* Records provided *
________________

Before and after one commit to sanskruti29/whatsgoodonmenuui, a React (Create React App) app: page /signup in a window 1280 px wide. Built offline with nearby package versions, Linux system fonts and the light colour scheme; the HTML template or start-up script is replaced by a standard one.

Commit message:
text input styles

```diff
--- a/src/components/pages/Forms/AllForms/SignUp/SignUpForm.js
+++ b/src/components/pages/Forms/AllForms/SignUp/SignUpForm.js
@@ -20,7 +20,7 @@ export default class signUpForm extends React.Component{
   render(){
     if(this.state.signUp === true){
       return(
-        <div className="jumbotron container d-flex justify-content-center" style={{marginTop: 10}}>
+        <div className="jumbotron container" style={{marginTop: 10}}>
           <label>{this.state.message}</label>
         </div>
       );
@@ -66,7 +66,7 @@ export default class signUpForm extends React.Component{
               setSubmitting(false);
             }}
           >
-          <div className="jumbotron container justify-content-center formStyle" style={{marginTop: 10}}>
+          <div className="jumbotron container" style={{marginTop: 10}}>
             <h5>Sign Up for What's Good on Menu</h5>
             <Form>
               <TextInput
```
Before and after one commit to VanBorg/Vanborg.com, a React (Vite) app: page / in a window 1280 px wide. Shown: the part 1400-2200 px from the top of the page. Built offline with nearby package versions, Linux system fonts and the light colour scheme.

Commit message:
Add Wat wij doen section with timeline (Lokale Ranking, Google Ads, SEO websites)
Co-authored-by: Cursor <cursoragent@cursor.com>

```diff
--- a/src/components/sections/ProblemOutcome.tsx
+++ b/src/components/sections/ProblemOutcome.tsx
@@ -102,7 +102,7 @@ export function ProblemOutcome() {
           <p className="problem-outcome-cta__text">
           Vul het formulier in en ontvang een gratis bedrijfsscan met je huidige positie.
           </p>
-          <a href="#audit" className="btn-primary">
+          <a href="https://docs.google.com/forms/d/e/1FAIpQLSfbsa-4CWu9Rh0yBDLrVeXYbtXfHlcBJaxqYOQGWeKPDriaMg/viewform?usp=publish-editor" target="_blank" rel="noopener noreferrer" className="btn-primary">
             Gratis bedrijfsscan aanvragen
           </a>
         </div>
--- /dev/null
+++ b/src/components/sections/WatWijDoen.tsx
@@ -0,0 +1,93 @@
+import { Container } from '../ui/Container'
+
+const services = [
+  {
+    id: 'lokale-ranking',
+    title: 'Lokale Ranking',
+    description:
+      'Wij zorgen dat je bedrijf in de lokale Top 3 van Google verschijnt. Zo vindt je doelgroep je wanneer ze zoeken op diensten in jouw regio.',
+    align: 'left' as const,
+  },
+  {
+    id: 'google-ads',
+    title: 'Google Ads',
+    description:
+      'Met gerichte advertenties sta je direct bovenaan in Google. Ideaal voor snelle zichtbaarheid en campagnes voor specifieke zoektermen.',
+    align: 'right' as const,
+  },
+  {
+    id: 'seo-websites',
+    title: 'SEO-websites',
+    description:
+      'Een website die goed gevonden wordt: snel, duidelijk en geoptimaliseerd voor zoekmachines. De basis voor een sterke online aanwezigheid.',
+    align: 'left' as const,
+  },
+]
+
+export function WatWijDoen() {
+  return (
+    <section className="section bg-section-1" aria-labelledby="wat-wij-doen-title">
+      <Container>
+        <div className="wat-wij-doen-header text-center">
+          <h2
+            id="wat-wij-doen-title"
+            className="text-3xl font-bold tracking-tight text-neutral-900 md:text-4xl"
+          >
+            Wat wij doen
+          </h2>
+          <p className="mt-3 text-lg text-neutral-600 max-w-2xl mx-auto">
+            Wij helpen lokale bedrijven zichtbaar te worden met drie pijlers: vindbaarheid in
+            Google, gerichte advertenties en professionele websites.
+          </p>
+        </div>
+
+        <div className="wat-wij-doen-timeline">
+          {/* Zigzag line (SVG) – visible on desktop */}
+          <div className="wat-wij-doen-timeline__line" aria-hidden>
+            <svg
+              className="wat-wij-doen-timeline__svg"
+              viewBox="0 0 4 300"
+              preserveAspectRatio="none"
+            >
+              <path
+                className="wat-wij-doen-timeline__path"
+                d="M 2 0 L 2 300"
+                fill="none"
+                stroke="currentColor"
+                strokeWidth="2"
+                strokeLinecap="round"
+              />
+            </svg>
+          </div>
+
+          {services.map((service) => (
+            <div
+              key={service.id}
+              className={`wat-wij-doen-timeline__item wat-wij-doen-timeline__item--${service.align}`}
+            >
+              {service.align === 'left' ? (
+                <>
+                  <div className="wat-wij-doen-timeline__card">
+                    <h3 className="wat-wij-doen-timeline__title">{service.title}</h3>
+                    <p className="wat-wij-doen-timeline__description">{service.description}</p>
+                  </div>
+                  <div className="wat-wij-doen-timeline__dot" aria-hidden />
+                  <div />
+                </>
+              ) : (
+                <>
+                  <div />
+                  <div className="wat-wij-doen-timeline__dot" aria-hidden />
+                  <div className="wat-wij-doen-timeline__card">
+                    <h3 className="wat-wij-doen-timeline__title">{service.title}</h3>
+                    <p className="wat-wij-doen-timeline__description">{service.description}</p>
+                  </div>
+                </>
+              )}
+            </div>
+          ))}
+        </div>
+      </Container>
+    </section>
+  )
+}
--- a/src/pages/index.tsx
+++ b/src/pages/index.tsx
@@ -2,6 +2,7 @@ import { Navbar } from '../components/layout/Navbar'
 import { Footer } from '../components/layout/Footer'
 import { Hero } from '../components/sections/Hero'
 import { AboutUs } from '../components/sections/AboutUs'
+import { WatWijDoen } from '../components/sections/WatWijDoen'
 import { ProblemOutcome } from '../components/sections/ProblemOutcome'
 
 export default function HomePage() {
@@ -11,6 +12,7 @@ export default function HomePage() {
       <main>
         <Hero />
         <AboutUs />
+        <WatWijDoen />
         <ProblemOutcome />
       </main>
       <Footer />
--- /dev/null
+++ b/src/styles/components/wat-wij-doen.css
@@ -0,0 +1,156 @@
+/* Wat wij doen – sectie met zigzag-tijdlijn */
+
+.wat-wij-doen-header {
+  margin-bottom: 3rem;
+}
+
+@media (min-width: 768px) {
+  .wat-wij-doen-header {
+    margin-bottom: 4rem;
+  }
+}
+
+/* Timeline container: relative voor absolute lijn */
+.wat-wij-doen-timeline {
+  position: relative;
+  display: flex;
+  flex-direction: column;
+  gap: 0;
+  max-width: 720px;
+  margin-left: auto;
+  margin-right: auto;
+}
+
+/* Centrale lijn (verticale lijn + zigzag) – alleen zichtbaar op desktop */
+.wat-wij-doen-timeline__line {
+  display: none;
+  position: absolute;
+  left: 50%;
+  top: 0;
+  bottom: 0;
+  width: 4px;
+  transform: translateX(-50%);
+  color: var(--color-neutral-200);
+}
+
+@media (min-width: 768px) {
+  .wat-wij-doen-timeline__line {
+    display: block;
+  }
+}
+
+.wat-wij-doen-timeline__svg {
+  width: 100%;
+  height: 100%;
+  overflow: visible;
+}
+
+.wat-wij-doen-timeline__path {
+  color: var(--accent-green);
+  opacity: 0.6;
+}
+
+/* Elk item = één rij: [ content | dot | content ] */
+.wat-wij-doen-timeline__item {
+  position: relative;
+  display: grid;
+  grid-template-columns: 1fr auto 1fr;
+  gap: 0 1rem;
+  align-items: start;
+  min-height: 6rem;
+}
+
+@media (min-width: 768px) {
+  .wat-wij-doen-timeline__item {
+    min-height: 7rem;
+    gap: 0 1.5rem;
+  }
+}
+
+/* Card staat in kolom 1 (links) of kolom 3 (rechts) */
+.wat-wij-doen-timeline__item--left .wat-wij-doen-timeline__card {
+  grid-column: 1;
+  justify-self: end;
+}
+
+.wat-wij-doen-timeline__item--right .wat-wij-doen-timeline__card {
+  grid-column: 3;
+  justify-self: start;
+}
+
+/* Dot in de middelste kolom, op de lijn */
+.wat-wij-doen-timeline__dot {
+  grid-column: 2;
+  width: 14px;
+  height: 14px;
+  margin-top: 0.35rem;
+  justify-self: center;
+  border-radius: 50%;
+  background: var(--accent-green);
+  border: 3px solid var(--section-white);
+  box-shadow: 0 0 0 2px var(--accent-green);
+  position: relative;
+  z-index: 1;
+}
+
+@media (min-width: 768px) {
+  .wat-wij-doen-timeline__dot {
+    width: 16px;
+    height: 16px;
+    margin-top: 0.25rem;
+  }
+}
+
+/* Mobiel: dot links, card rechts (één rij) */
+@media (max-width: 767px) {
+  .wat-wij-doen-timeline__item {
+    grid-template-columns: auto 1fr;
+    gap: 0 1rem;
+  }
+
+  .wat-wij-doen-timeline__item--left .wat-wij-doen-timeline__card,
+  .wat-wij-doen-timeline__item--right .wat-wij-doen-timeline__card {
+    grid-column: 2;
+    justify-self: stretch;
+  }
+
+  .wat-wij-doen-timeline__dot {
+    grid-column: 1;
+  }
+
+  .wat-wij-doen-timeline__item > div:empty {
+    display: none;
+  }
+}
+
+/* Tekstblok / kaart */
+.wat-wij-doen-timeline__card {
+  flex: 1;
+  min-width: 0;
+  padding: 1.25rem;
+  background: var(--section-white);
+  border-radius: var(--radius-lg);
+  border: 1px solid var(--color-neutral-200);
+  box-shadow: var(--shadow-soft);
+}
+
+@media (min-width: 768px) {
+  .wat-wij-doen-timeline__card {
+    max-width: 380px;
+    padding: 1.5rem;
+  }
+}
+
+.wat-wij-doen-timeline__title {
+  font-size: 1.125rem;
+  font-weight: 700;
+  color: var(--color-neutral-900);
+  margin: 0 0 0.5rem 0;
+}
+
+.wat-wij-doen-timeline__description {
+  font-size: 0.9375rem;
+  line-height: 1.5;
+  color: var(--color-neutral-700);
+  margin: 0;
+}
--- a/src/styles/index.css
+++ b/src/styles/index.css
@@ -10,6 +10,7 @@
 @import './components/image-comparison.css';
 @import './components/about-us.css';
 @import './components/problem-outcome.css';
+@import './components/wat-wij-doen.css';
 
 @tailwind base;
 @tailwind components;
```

________________

* Work to complete *
Copy out each line of the data where the string "ProblemOutcome" appears.

* Task result *
--- a/src/components/sections/ProblemOutcome.tsx
+++ b/src/components/sections/ProblemOutcome.tsx
@@ -102,7 +102,7 @@ export function ProblemOutcome() {
 import { ProblemOutcome } from '../components/sections/ProblemOutcome'
         <ProblemOutcome />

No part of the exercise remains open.